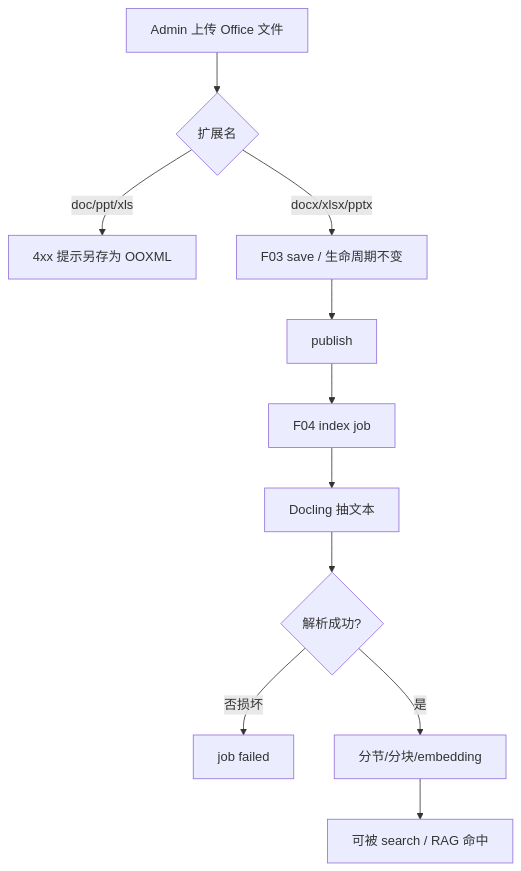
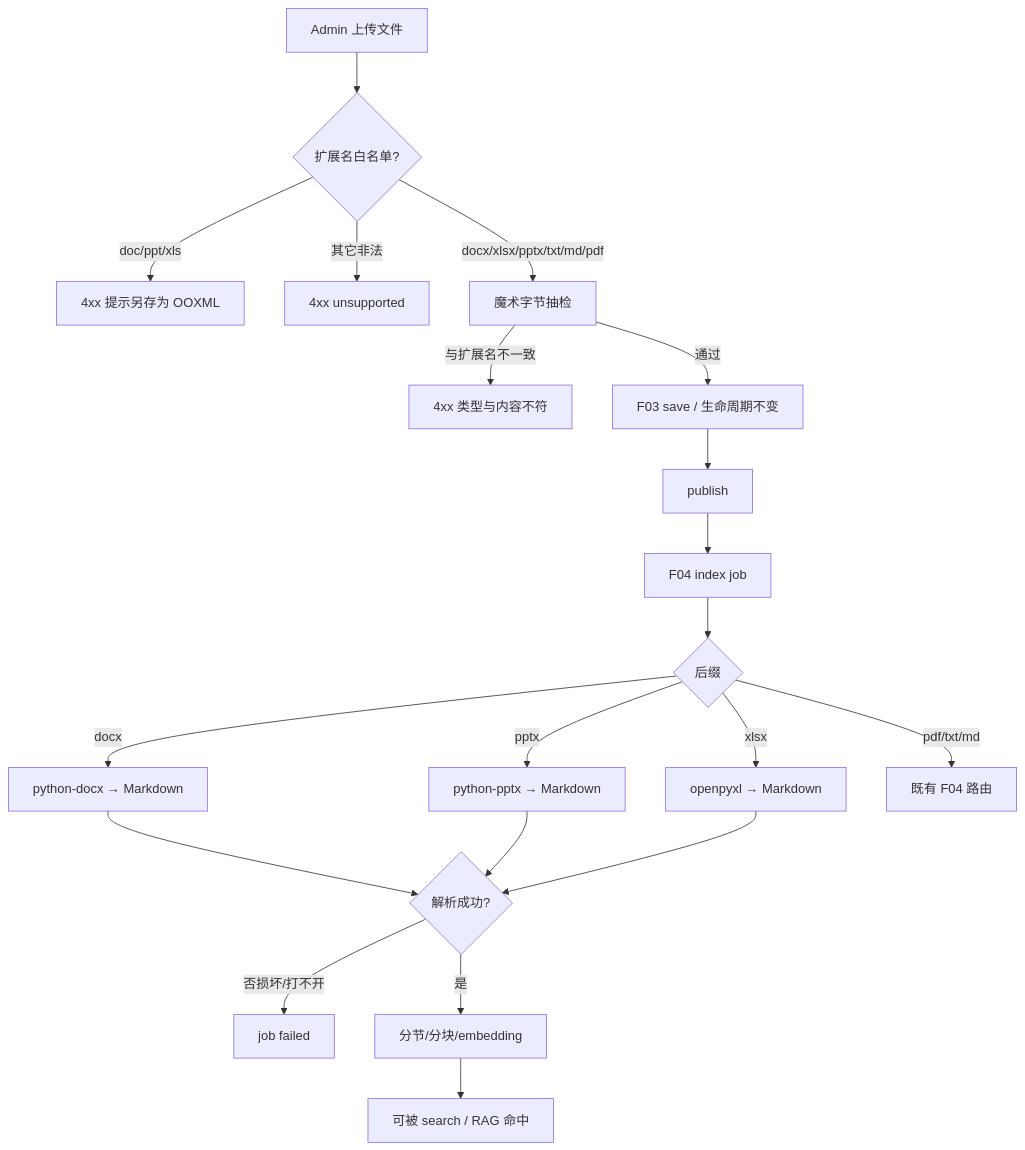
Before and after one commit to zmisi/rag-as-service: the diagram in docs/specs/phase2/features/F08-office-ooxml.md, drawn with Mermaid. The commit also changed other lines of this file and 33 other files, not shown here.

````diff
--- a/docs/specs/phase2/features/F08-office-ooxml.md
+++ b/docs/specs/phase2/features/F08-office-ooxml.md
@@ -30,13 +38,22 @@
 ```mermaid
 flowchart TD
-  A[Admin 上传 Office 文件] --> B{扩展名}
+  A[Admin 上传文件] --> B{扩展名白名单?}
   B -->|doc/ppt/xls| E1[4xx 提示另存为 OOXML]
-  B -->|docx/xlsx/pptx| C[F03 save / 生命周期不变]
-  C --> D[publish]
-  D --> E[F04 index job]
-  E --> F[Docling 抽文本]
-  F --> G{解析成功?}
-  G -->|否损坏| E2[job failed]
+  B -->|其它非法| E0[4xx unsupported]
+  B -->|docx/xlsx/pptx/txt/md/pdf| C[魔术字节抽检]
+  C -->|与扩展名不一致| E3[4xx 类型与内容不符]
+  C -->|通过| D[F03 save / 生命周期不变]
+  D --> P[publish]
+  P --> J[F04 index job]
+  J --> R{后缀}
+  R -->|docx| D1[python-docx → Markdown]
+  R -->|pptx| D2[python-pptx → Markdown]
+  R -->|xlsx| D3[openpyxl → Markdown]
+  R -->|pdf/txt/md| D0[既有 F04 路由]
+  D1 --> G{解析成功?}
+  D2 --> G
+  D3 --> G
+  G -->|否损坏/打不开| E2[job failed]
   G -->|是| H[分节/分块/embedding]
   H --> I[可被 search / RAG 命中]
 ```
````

• • • •

• **PROBLEM DETAILS**:
Looking at the records, state how many lines contain "specs" and write nothing besides that number.

• **TASK ANSWER**:
3